Conveys honesty

Headshot of Robert Klara

In the large and largely anonymous world of home cleaning products, it would probably come as a surprise to most consumers that the Bissell brand is a family-owned company that’s been run by Bissells for 137 years. And while the Bissells are obviously proud of their vacuums, they never saw family ownership as a marketing tool—until now. The company’s new ad campaign stars Cathy Bissell, wife of CEO Mark Bissell, and two of the family dogs.

Bissell hopes that her appearance in TV spots will give the brand an attribute that mega corporations have a tougher time conveying—honesty. “I am the tester for every one of our products that comes out,” Cathy Bissell told Adweek. “I have a large family, and I’m an obsessive cleaner. I care about every product. Hopefully that’ll come though.”

The evidence suggests it will. Studies have shown that conveying family ownership prompts consumers to view a brand in a more positive light and also affects purchasing decisions.
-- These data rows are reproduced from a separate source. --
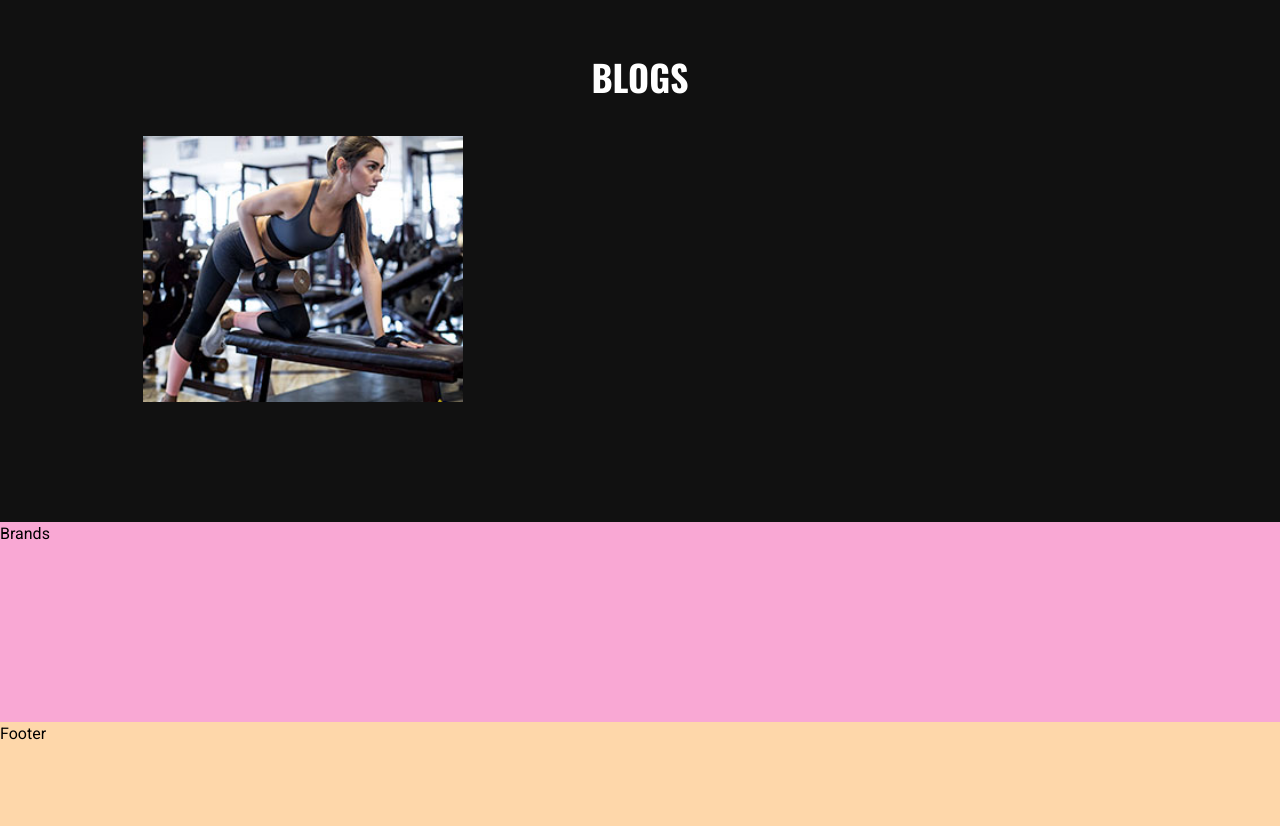
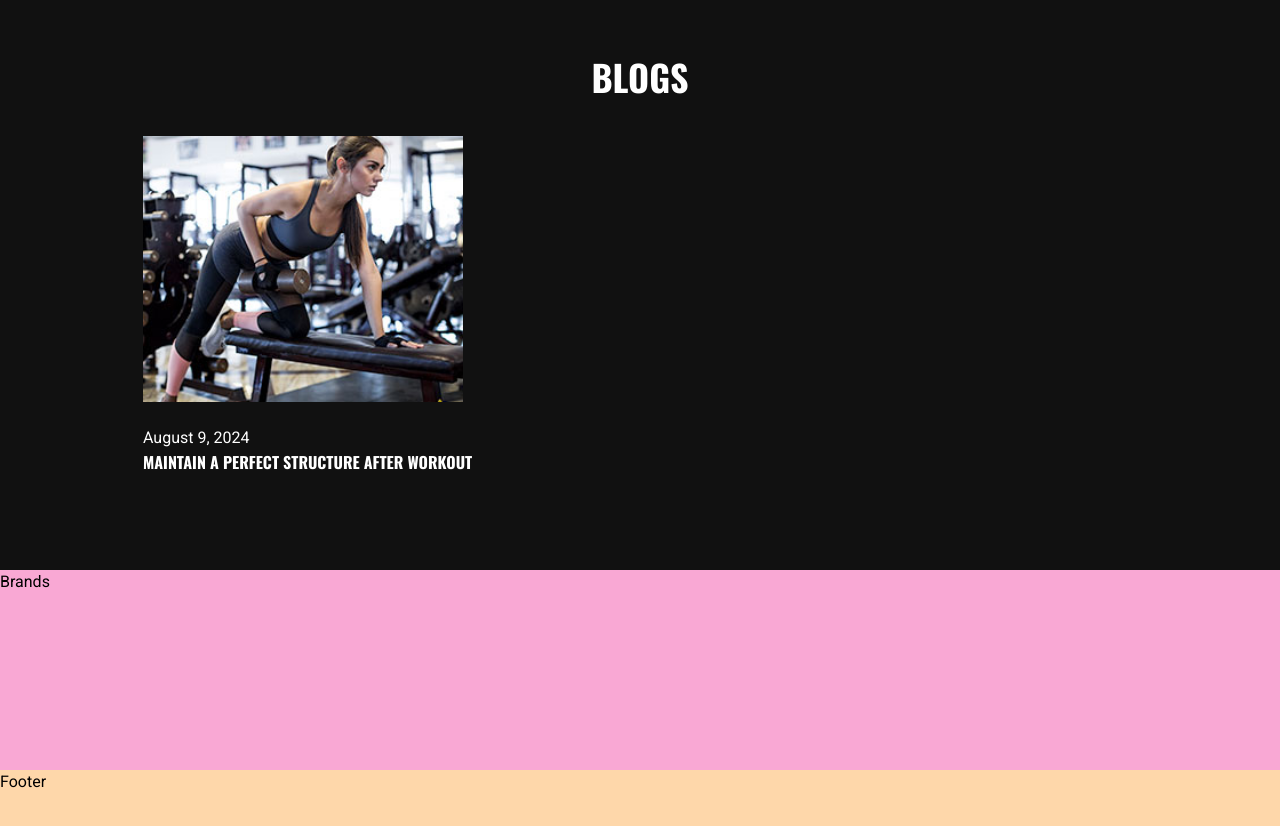
Before and after one commit to Quincy-Fer/fit-physique, a Next.js app: page / in a window 1280 px wide. Shown: the part 5660-6486 px from the top of the page. Built offline with nearby package versions, Linux system fonts and the light colour scheme.

Commit message:
render image date and title for each blogpost

```diff
--- a/components/Blog.tsx
+++ b/components/Blog.tsx
@@ -14,6 +14,7 @@ import SwiperNavButtons from "./SwiperNavButtons";
 import { motion } from "framer-motion";
 import { fadeIn } from "@/lib/variants";
 import Image from "next/image";
+import Link from "next/link";
 
 const blogData = [
   {
@@ -74,11 +75,25 @@ const Blog = () => {
         <div>
           <Swiper>
             {blogData.map((item, index) => {
-              return <SwiperSlide key={index}>
-                <div>
-                  <Image src={item.img} width={320} height={266} alt="" className="mb-6" />
-                </div>
-              </SwiperSlide>;
+              return (
+                <SwiperSlide key={index}>
+                  <div>
+                    <Image
+                      src={item.img}
+                      width={320}
+                      height={266}
+                      alt=""
+                      className="mb-6"
+                    />
+                  </div>
+                  <div>
+                    <p>{item.data}</p>
+                    <Link href={item.href}>
+                      <h5>{item.title}</h5>
+                    </Link>
+                  </div>
+                </SwiperSlide>
+              );
             })}
           </Swiper>
         </div>
```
John Tanner, evp of global design and branding agency Dragon Rouge, added that “for a brand like Bissell, where there is a relative sameness between competitors, showcasing one of the family owners may be what the brand needs to establish a point of difference.”

The family-owner-as-pitchman is a tactic that actually goes way back. Sy Syms touted Syms’ reduced-price suits throughout the 1970s. Frank Perdue famously hawked Perdue chickens in hundreds of TV spots. And 49-year-old Wendy Thomas is back on camera for Wendy’s, the burger chain her father named after her when she was 8 years old.

@UpperEastRob Robert Klara is a senior editor, brands at Adweek, where he specializes in covering the evolution and impact of brands.